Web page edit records
··········
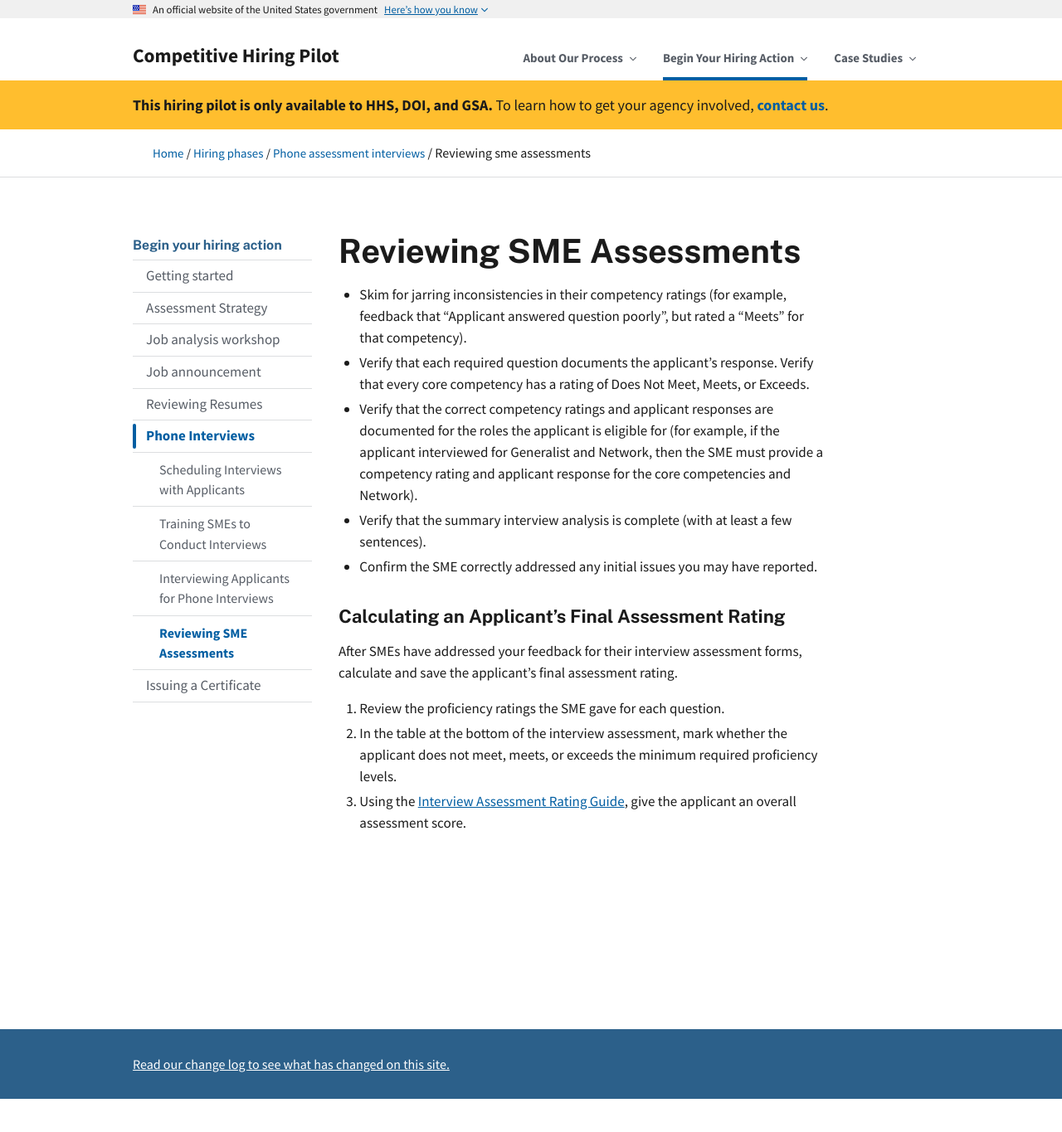
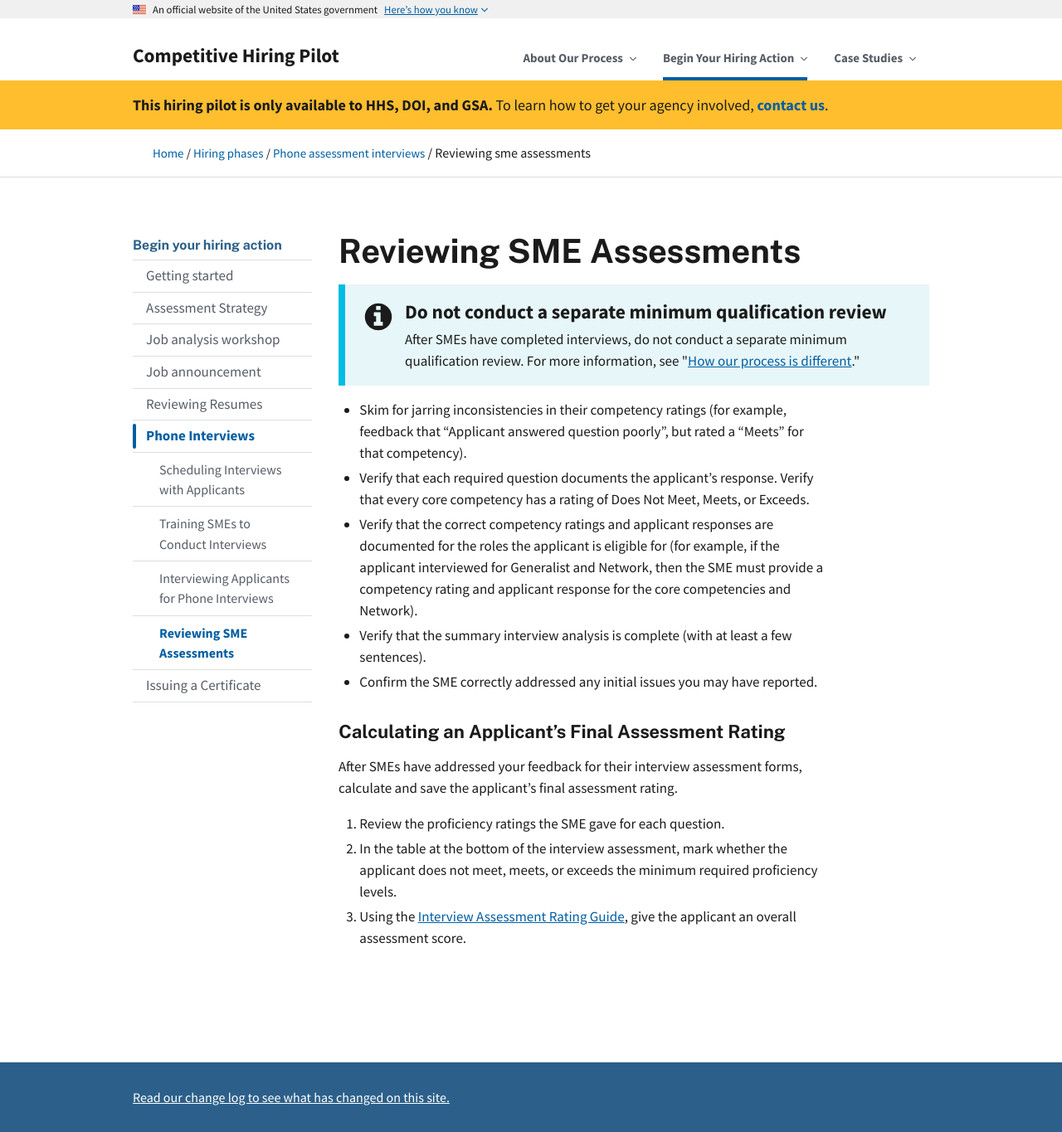
Before and after one commit to usds/SME-QA-Website, a Jekyll site: the page built from pages/phases/phone-assessment-interviews/reviewing-sme-assessments.md, in a window 1280 px wide and 1365 px high. Shown: the whole window at 83% size. Built offline with Jekyll 4.4.1, drawn with Linux system fonts in a browser that asks for light colours.

Commit message:
Notes, notes everywhere

```diff
--- a/pages/phases/phone-assessment-interviews/reviewing-sme-assessments.md
+++ b/pages/phases/phone-assessment-interviews/reviewing-sme-assessments.md
@@ -8,6 +8,14 @@ sub-phase-order: 030
 title: Reviewing SME Assessments
 intro: As SMEs submit their interview assessments, check their work and email them with any necessary feedback.
 ---
+<div class="usa-alert usa-alert--info" >
+  <div class="usa-alert__body">
+    <h3 class="usa-alert__heading">Do not conduct a separate minimum qualification review</h3>
+    <p class="usa-alert__text">
+      After SMEs have completed interviews, do not conduct a separate minimum qualification review. For more information, see "<a href="{{ site.baseurl }}/about/differences/#sme-assessment">How our process is different</a>."
+    </p>
+  </div>
+</div>
 
 - Skim for jarring inconsistencies in their competency ratings (for example, feedback that "Applicant answered question poorly", but rated a "Meets" for that competency).
 - Verify that each required question documents the applicant's response.
```
Also changed, not shown: pages/phases/certificate.md (+1 -1 lines), pages/phases/reviewing-resumes/index.html (+9 -0 lines).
··········
Your assignment: Output the data above exactly; pictures do not belong in the copy.

Task output:
Before and after one commit to usds/SME-QA-Website, a Jekyll site: the page built from pages/phases/phone-assessment-interviews/reviewing-sme-assessments.md, in a window 1280 px wide and 1365 px high. Shown: the whole window at 83% size. Built offline with Jekyll 4.4.1, drawn with Linux system fonts in a browser that asks for light colours.

Commit message:
Notes, notes everywhere

```diff
--- a/pages/phases/phone-assessment-interviews/reviewing-sme-assessments.md
+++ b/pages/phases/phone-assessment-interviews/reviewing-sme-assessments.md
@@ -8,6 +8,14 @@ sub-phase-order: 030
 title: Reviewing SME Assessments
 intro: As SMEs submit their interview assessments, check their work and email them with any necessary feedback.
 ---
+<div class="usa-alert usa-alert--info" >
+  <div class="usa-alert__body">
+    <h3 class="usa-alert__heading">Do not conduct a separate minimum qualification review</h3>
+    <p class="usa-alert__text">
+      After SMEs have completed interviews, do not conduct a separate minimum qualification review. For more information, see "<a href="{{ site.baseurl }}/about/differences/#sme-assessment">How our process is different</a>."
+    </p>
+  </div>
+</div>
 
 - Skim for jarring inconsistencies in their competency ratings (for example, feedback that "Applicant answered question poorly", but rated a "Meets" for that competency).
 - Verify that each required question documents the applicant's response.
```
Also changed, not shown: pages/phases/certificate.md (+1 -1 lines), pages/phases/reviewing-resumes/index.html (+9 -0 lines).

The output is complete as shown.